### WORK REQUIRED
The lines to copy are those in the records below that hold the word "Windows".

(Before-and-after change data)
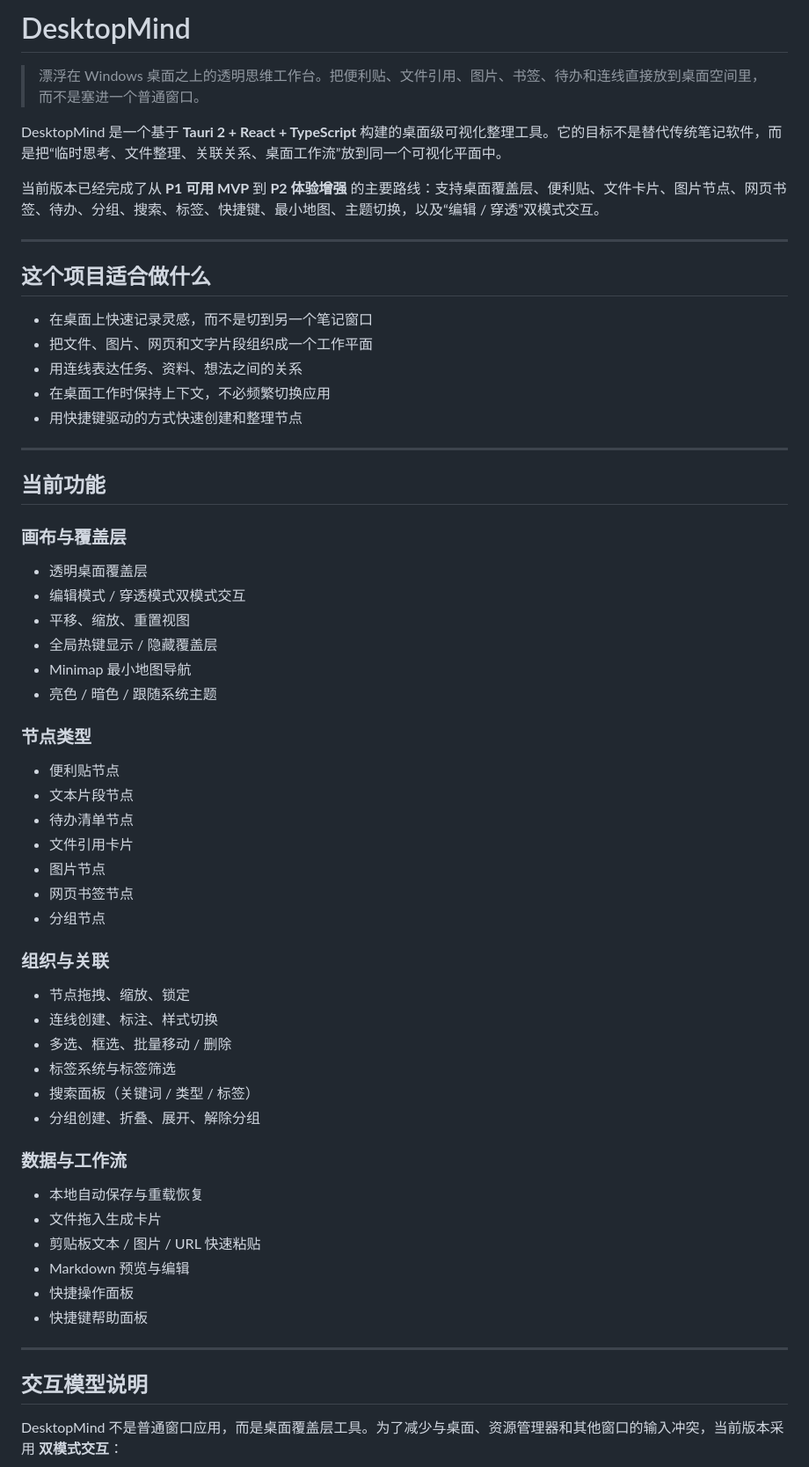
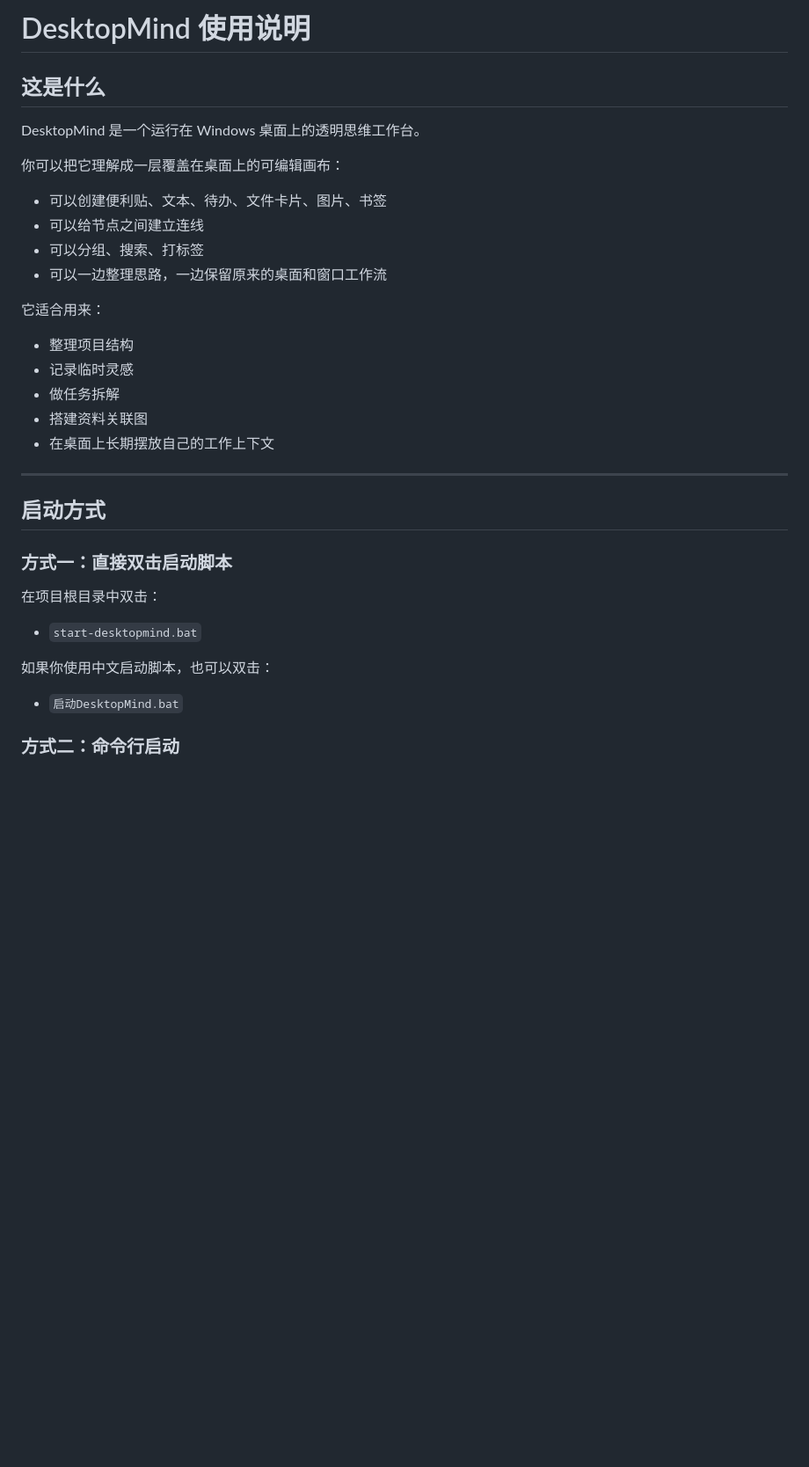
Before and after one commit to MAYADFGV/desktopMind, a Markdown page: README-DesktopMind.md, the part around one of its changes. Shown at 88% size. Drawn GitHub-style; blank space fills up the shorter version.

```diff
--- a/README-DesktopMind.md
+++ b/README-DesktopMind.md
@@ -1,61 +1,37 @@
-# DesktopMind
+# DesktopMind 使用说明
 
-> 漂浮在 Windows 桌面之上的透明思维工作台。把便利贴、文件引用、图片、书签、待办和连线直接放到桌面空间里，而不是塞进一个普通窗口。
+## 这是什么
 
-DesktopMind 是一个基于 **Tauri 2 + React + TypeScript** 构建的桌面级可视化整理工具。它的目标不是替代传统笔记软件，而是把“临时思考、文件整理、关联关系、桌面工作流”放到同一个可视化平面中。
+DesktopMind 是一个运行在 Windows 桌面上的透明思维工作台。
 
-当前版本已经完成了从 **P1 可用 MVP** 到 **P2 体验增强** 的主要路线：支持桌面覆盖层、便利贴、文件卡片、图片节点、网页书签、待办、分组、搜索、标签、快捷键、最小地图、主题切换，以及“编辑 / 穿透”双模式交互。
+你可以把它理解成一层覆盖在桌面上的可编辑画布：
+
+- 可以创建便利贴、文本、待办、文件卡片、图片、书签
+- 可以给节点之间建立连线
+- 可以分组、搜索、打标签
+- 可以一边整理思路，一边保留原来的桌面和窗口工作流
+
+它适合用来：
+
+- 整理项目结构
+- 记录临时灵感
+- 做任务拆解
+- 搭建资料关联图
+- 在桌面上长期摆放自己的工作上下文
 
 ---
 
-## 这个项目适合做什么
+## 启动方式
 
-- 在桌面上快速记录灵感，而不是切到另一个笔记窗口
-- 把文件、图片、网页和文字片段组织成一个工作平面
-- 用连线表达任务、资料、想法之间的关系
-- 在桌面工作时保持上下文，不必频繁切换应用
-- 用快捷键驱动的方式快速创建和整理节点
+### 方式一：直接双击启动脚本
 
----
+在项目根目录中双击：
 
-## 当前功能
+- `start-desktopmind.bat`
 
-### 画布与覆盖层
-- 透明桌面覆盖层
-- 编辑模式 / 穿透模式双模式交互
-- 平移、缩放、重置视图
-- 全局热键显示 / 隐藏覆盖层
-- Minimap 最小地图导航
-- 亮色 / 暗色 / 跟随系统主题
+如果你使用中文启动脚本，也可以双击：
 
-### 节点类型
-- 便利贴节点
-- 文本片段节点
-- 待办清单节点
-- 文件引用卡片
-- 图片节点
-- 网页书签节点
-- 分组节点
+- `启动DesktopMind.bat`
 
-### 组织与关联
-- 节点拖拽、缩放、锁定
-- 连线创建、标注、样式切换
-- 多选、框选、批量移动 / 删除
-- 标签系统与标签筛选
-- 搜索面板（关键词 / 类型 / 标签）
-- 分组创建、折叠、展开、解除分组
+### 方式二：命令行启动
 
-### 数据与工作流
-- 本地自动保存与重载恢复
-- 文件拖入生成卡片
-- 剪贴板文本 / 图片 / URL 快速粘贴
-- Markdown 预览与编辑
-- 快捷操作面板
-- 快捷键帮助面板
-
----
-
-## 交互模型说明
-
-DesktopMind 不是普通窗口应用，而是桌面覆盖层工具。为了减少与桌面、资源管理器和其他窗口的输入冲突，当前版本采用 **双模式交互**：
-
```
Also changed, not shown: other parts of README-DesktopMind.md (+407 -152 lines).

### WORKED SOLUTION
-> 漂浮在 Windows 桌面之上的透明思维工作台。把便利贴、文件引用、图片、书签、待办和连线直接放到桌面空间里，而不是塞进一个普通窗口。
+DesktopMind 是一个运行在 Windows 桌面上的透明思维工作台。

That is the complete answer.